US oil producers have raked in more than $200bn in profits since Russia’s invasion of Ukraine as they cash in on a period of geopolitical turmoil that has shaken up the global energy market and sent prices soaring.
Aggregate net income for publicly listed oil and gas companies operating in the US came to $200.24bn for the second and third quarters of the year, according to an analysis of earnings reports and estimates carried out by S&P Global Commodity Insights for the Financial Times.
The figure — which includes supermajors, midsized integrated groups and smaller independent shale operators — marks the sector’s most profitable six months on record and puts it on course for an unprecedented year.
“Operating cash flow will likely be record-breaking — or at least very close to it — by year’s end,” said Hassan Eltorie, executive director for upstream equity research at S&P.
The cash bonanza has infuriated the White House as elevated petrol prices drag on Democrats’ polling numbers ahead of next week’s critical midterm elections.
President Joe Biden this week dubbed the outsized earnings a “windfall of war” and accused companies of “profiteering” from Moscow’s invasion. Unless they invested the cash haul into pumping more oil to bring down prices at the pump, he said he would ask Congress to hit them with higher taxes.
Windfall tax legislation remains unlikely to pass in Washington. But it has become a reality across the Atlantic: Brussels has introduced a 33 per cent “solidarity contribution” on excess profits, while London has enacted an additional 25 per cent “energy profits levy” that has taken the tax on profits to 65 per cent until the end of 2025. Rishi Sunak, the new UK prime minister, is considering increasing the levy to 30 per cent and extending it to 2028.
The bumper profits have been underpinned by soaring free cash flow, a key industry metric which is defined as cash flow from operations minus capital spending. Elevated commodity prices have pushed up the former; investor insistence on frugality has slashed the latter.
Brent crude, the international oil benchmark, averaged more than $105 a barrel over the second and third quarters — well above an average of around $70/b over the past five years. It hit a high of almost $140/b in early March after Russian tanks rolled into Ukraine.
Meanwhile, Wall Street, still reeling from a decade of profligacy and persistent losses has demanded companies enter a new era of capital discipline — prioritising shareholder returns over expensive drilling campaigns in pursuit of ever-greater output growth. Investment bank Raymond James estimates capital spending by the world’s 50 biggest producers will be around $300bn this year, roughly half what it was in 2013, the last time prices were at a comparable level.

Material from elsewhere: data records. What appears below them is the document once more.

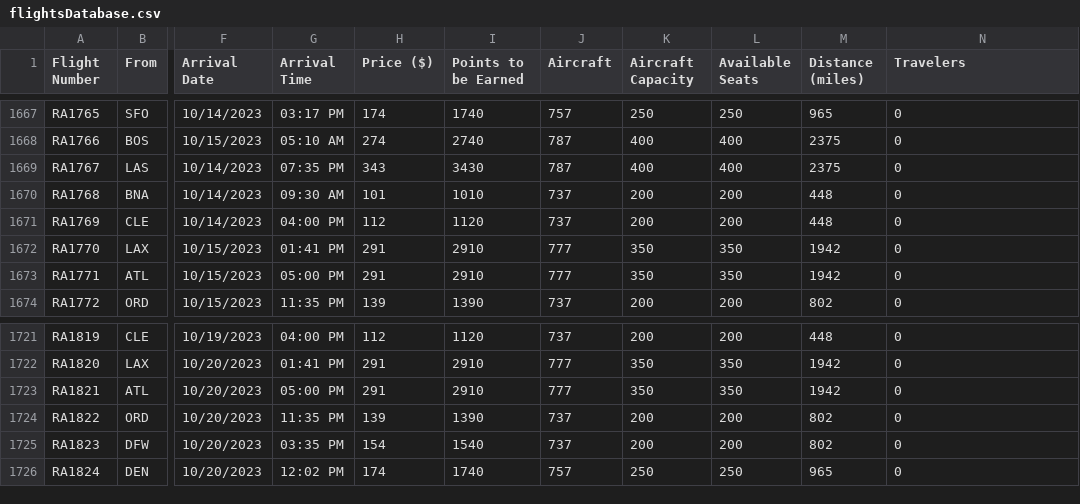
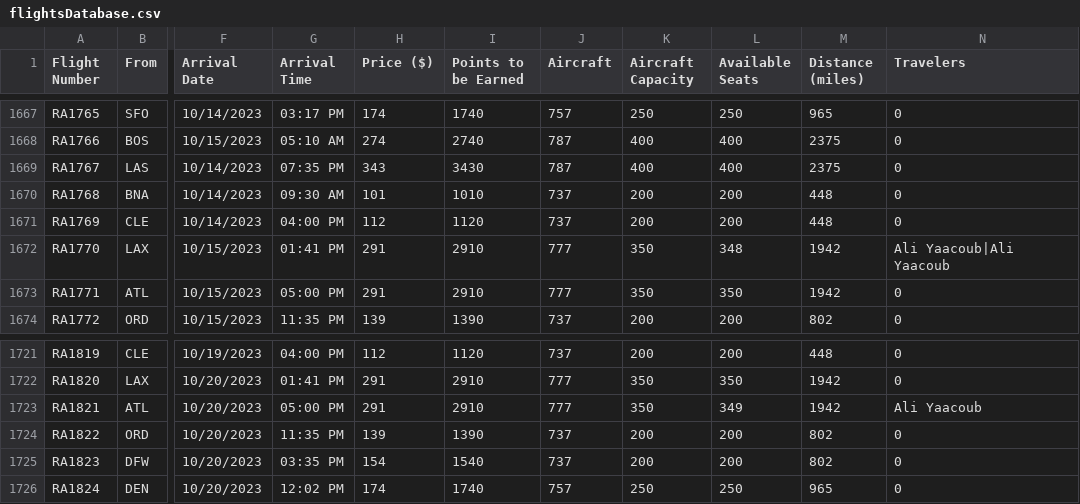
Before and after one commit to AliYaacoub/Airline-reservation-system, a CSV file: bin/Debug/net7.0/flightsDatabase.csv, drawn as a sheet; only a part is shown, gaps mark what is left out; the diff names each change by its address in the sheet, - before the commit and + after, or states it on an @@ line.

```diff
--- a/bin/Debug/net7.0/flightsDatabase.csv
+++ b/bin/Debug/net7.0/flightsDatabase.csv
-L1672 (Available Seats): 350
+L1672 (Available Seats): 348
-N1672 (Travelers): 0
+N1672 (Travelers): Ali Yaacoub|Ali Yaacoub
-L1723 (Available Seats): 350
+L1723 (Available Seats): 349
-N1723 (Travelers): 0
+N1723 (Travelers): Ali Yaacoub
```
Also changed, not shown: bin/Debug/net7.0/usersDatabase.csv, 5 other files.
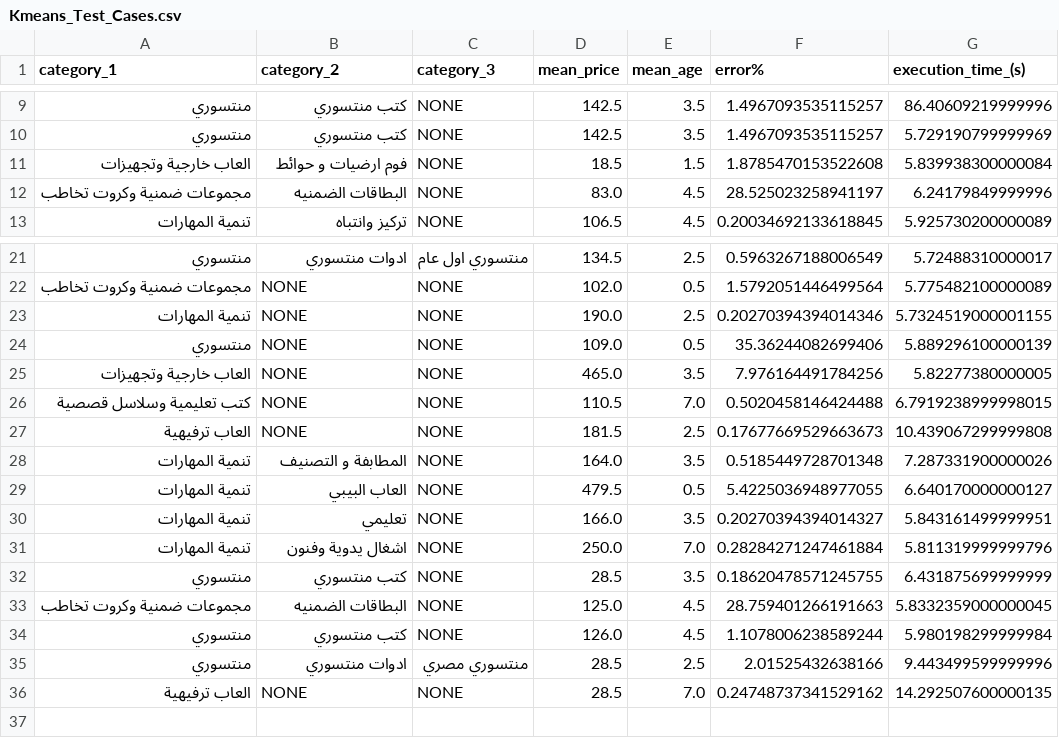
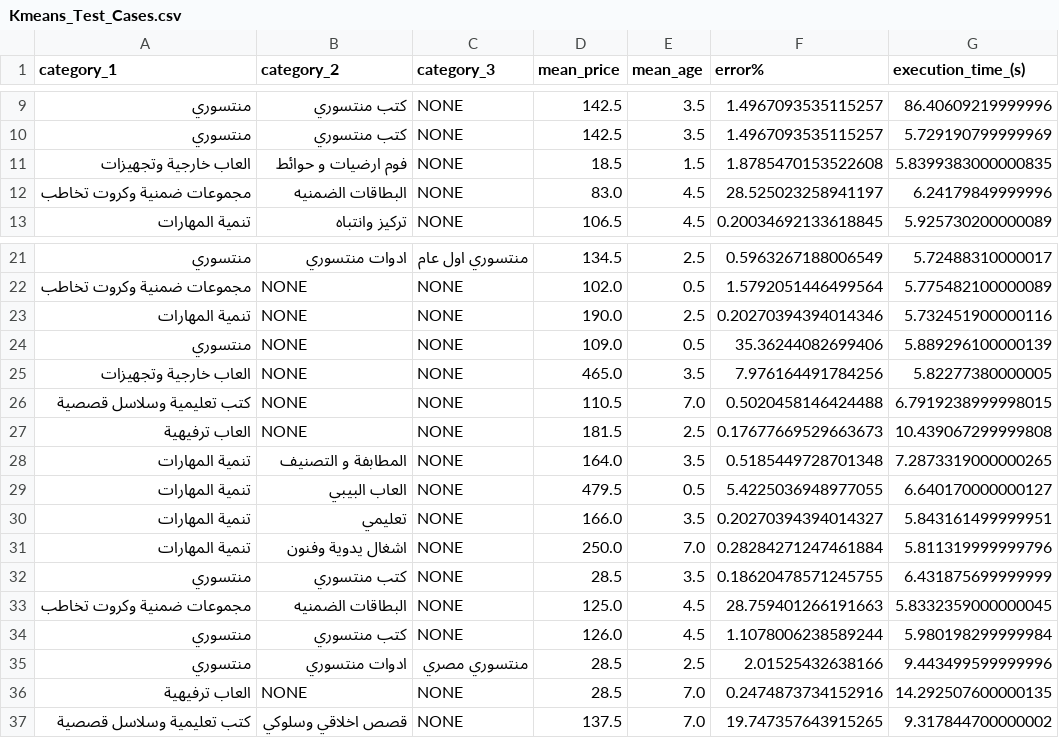
Before and after one commit to be320/Almerce-Backend, a CSV file: Kmeans_Test_Cases.csv, drawn as a sheet; only a part is shown, gaps mark what is left out.

```diff
--- a/Kmeans_Test_Cases.csv
+++ b/Kmeans_Test_Cases.csv
@@ -10,3 +10,3 @@ category_1,category_2,category_3,mean_price,mean_age,error%,execution_time_(s)
 منتسوري,كتب منتسوري,NONE,142.5,3.5,1.4967093535115257,5.729190799999969
-العاب خارجية وتجهيزات,فوم ارضيات و حوائط,NONE,18.5,1.5,1.8785470153522608,5.839938300000084
+العاب خارجية وتجهيزات,فوم ارضيات و حوائط,NONE,18.5,1.5,1.8785470153522608,5.8399383000000835
 مجموعات ضمنية وكروت تخاطب,البطاقات الضمنيه,NONE,83.0,4.5,28.525023258941197,6.24179849999996
@@ -22,3 +22,3 @@ category_1,category_2,category_3,mean_price,mean_age,error%,execution_time_(s)
 مجموعات ضمنية وكروت تخاطب,NONE,NONE,102.0,0.5,1.5792051446499564,5.775482100000089
-تنمية المهارات,NONE,NONE,190.0,2.5,0.20270394394014346,5.7324519000001155
+تنمية المهارات,NONE,NONE,190.0,2.5,0.20270394394014346,5.732451900000116
 منتسوري,NONE,NONE,109.0,0.5,35.36244082699406,5.889296100000139
@@ -27,3 +27,3 @@ category_1,category_2,category_3,mean_price,mean_age,error%,execution_time_(s)
 العاب ترفيهية,NONE,NONE,181.5,2.5,0.17677669529663673,10.439067299999808
-تنمية المهارات,المطابفة و التصنيف,NONE,164.0,3.5,0.5185449728701348,7.287331900000026
+تنمية المهارات,المطابفة و التصنيف,NONE,164.0,3.5,0.5185449728701348,7.2873319000000265
 تنمية المهارات,العاب البيبي,NONE,479.5,0.5,5.4225036948977055,6.640170000000127
@@ -35,2 +35,3 @@ category_1,category_2,category_3,mean_price,mean_age,error%,execution_time_(s)
 منتسوري,ادوات منتسوري,منتسوري مصري,28.5,2.5,2.01525432638166,9.443499599999996
-العاب ترفيهية,NONE,NONE,28.5,7.0,0.24748737341529162,14.292507600000135
+العاب ترفيهية,NONE,NONE,28.5,7.0,0.2474873734152916,14.292507600000135
+كتب تعليمية وسلاسل قصصية,قصص اخلاقي وسلوكي,NONE,137.5,7.0,19.747357643915265,9.317844700000002
```
Also changed, not shown: 4 other files.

“Over the past five years, the industry has shifted from ‘drill, baby, drill’ to focusing on what shareholders actually want, which is return of capital,” said Pavel Molchanov, an analyst at Raymond James. “Dividends and share buybacks have never been as generous as they are now.”
Big Oil’s newfound discipline stands in contrast to Big Tech, which has frustrated Wall Street through a perceived failure to rein in investment. Tech stocks have been pummelled in recent weeks after companies including Google and Meta reported lacklustre earnings.
Responding to the prospect of a windfall tax, Darren Woods, chief executive of ExxonMobil, which had its most profitable quarter ever, said his company’s chunky dividend should be considered its way of “returning some of our profits directly to the American people”.
“We prioritised for share value creation over the pursuit of volumes,” said Rick Muncrief, chief executive of Devon Energy, a big shale driller. “And we have rewarded shareholders with market-leading cash returns.”
Additional reporting by Alice Hancock in Brussels and David Sheppard in London